## TASK PROMPT
Indicate how many lines in the listing below contain the word "React". No other output is permitted.

## INFORMATION
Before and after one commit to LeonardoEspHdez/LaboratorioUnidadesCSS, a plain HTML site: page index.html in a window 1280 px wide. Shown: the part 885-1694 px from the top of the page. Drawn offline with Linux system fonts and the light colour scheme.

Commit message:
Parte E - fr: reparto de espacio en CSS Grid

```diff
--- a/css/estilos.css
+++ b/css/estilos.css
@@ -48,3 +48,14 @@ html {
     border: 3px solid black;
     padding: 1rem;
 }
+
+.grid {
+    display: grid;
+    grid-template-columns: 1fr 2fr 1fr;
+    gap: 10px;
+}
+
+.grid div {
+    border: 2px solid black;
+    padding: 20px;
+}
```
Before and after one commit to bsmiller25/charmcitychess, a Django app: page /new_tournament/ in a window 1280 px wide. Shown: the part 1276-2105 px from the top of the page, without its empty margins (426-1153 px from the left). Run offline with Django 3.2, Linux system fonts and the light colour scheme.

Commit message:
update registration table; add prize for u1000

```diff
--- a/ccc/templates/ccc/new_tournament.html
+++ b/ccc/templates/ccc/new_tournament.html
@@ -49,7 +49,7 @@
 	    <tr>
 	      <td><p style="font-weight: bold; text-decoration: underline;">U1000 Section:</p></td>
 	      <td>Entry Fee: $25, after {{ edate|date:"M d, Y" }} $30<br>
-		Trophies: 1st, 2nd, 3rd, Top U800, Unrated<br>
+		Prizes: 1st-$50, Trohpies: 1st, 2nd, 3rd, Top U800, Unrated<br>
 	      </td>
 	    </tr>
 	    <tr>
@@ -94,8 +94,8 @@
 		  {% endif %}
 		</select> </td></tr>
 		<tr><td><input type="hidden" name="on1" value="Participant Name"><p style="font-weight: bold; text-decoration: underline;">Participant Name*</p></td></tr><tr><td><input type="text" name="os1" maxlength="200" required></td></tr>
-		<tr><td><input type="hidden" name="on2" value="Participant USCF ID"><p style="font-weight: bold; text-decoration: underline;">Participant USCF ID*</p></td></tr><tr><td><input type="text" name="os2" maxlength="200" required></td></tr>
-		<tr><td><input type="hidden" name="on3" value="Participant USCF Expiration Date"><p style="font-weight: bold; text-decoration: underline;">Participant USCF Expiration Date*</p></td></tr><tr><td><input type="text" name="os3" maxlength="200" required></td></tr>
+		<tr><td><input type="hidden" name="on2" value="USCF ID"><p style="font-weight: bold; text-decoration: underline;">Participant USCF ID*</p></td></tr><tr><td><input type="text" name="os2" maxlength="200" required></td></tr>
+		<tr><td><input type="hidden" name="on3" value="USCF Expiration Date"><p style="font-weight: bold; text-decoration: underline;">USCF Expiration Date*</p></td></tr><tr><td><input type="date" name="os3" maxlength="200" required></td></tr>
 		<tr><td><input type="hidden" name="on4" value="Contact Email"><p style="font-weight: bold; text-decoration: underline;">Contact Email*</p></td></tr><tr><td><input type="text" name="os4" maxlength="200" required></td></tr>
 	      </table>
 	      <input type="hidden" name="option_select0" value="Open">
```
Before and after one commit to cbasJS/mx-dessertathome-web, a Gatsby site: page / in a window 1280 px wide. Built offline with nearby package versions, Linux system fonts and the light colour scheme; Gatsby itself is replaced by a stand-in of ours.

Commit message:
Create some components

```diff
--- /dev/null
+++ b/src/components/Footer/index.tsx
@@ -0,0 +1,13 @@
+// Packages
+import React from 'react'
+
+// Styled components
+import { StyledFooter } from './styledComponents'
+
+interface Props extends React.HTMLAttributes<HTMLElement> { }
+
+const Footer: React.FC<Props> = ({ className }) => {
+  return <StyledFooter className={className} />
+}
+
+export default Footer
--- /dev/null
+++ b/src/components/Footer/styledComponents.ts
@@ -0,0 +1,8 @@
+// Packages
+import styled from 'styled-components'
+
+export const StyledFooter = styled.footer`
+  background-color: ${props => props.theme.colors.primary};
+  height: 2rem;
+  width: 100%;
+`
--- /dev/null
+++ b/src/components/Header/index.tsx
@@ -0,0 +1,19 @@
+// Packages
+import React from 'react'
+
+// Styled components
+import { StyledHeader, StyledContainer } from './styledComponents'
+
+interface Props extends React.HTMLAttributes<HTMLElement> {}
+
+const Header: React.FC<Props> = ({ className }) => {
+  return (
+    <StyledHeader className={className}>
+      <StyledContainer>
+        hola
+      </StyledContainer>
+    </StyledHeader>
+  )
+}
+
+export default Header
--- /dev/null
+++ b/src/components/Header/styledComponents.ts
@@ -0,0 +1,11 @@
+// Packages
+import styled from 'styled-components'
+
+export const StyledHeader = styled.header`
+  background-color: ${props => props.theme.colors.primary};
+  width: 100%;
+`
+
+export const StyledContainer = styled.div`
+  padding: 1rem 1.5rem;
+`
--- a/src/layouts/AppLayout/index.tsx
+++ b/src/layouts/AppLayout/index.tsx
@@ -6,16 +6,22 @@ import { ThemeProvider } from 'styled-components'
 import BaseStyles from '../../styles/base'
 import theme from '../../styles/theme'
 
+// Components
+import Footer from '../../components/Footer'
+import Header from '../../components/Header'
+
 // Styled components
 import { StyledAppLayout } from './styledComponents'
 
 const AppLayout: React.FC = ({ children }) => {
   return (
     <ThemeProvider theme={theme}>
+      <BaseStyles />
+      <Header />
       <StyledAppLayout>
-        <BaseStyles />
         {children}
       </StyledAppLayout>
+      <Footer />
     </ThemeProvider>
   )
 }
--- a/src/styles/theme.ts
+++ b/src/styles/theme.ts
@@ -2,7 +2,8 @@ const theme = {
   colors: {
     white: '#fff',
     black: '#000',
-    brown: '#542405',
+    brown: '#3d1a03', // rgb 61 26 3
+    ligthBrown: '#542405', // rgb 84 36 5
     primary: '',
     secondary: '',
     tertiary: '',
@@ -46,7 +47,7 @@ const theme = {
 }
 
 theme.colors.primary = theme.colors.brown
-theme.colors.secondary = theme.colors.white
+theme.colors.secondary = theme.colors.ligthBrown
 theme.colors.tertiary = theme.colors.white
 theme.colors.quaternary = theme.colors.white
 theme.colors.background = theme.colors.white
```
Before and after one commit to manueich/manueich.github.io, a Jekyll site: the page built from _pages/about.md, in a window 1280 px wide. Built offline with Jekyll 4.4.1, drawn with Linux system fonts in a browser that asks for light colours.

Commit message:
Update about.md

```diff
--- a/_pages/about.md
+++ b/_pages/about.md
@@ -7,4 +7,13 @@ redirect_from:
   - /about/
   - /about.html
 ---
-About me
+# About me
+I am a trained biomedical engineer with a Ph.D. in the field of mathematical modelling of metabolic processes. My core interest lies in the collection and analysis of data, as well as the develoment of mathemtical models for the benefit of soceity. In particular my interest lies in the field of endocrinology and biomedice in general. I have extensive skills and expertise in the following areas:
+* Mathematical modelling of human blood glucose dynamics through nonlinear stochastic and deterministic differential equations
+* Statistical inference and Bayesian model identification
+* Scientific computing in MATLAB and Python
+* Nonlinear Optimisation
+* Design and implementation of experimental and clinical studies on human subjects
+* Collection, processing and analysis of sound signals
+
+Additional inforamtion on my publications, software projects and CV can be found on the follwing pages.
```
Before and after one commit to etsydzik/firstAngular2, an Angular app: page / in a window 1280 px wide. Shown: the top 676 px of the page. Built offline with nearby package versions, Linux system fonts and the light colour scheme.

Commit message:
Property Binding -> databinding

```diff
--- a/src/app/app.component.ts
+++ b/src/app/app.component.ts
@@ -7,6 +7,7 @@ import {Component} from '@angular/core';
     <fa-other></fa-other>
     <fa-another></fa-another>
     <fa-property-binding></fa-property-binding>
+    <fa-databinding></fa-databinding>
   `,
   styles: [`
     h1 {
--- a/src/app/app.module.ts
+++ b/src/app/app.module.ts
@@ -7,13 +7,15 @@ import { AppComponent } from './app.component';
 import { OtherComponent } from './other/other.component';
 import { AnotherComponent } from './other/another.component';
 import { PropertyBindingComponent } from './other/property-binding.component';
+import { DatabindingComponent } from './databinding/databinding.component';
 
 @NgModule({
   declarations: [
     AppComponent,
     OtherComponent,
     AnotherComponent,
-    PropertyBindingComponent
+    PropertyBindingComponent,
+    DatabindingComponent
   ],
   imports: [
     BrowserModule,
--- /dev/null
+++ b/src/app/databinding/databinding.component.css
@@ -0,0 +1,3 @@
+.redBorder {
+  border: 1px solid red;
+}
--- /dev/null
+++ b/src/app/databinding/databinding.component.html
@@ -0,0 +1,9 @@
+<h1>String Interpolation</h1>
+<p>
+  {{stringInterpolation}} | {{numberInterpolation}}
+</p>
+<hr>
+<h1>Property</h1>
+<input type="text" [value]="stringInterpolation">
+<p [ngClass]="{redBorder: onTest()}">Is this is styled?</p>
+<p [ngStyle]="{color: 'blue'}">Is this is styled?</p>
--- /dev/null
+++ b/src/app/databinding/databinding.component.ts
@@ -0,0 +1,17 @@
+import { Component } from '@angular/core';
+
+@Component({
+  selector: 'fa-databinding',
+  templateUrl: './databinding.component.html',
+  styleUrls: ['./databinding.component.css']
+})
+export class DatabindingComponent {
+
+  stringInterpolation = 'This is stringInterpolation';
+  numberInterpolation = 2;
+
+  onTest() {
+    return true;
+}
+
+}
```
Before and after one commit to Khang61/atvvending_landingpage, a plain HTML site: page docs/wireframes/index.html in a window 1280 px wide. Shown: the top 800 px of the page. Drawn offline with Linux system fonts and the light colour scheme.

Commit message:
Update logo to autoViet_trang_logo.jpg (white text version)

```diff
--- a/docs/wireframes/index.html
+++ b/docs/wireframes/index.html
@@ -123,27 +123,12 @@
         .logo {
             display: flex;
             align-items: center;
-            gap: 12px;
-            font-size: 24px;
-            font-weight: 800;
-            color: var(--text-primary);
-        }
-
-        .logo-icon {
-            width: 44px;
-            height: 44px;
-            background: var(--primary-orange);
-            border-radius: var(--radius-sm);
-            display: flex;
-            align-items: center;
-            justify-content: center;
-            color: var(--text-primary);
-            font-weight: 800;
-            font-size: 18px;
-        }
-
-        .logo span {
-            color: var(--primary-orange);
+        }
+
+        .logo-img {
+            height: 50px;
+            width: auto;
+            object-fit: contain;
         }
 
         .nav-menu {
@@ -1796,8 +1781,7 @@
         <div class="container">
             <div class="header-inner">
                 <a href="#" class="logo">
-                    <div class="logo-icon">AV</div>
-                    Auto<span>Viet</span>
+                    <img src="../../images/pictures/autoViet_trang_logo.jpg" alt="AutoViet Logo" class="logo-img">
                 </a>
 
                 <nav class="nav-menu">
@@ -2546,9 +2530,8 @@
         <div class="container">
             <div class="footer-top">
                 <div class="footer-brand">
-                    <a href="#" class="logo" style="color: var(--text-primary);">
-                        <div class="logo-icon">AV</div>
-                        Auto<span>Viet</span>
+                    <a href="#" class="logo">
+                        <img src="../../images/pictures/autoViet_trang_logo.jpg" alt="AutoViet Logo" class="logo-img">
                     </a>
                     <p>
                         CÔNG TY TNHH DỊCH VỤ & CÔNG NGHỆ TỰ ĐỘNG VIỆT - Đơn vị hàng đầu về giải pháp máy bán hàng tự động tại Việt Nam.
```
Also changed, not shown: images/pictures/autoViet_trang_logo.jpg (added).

## SOLUTION FOR THIS TASK
7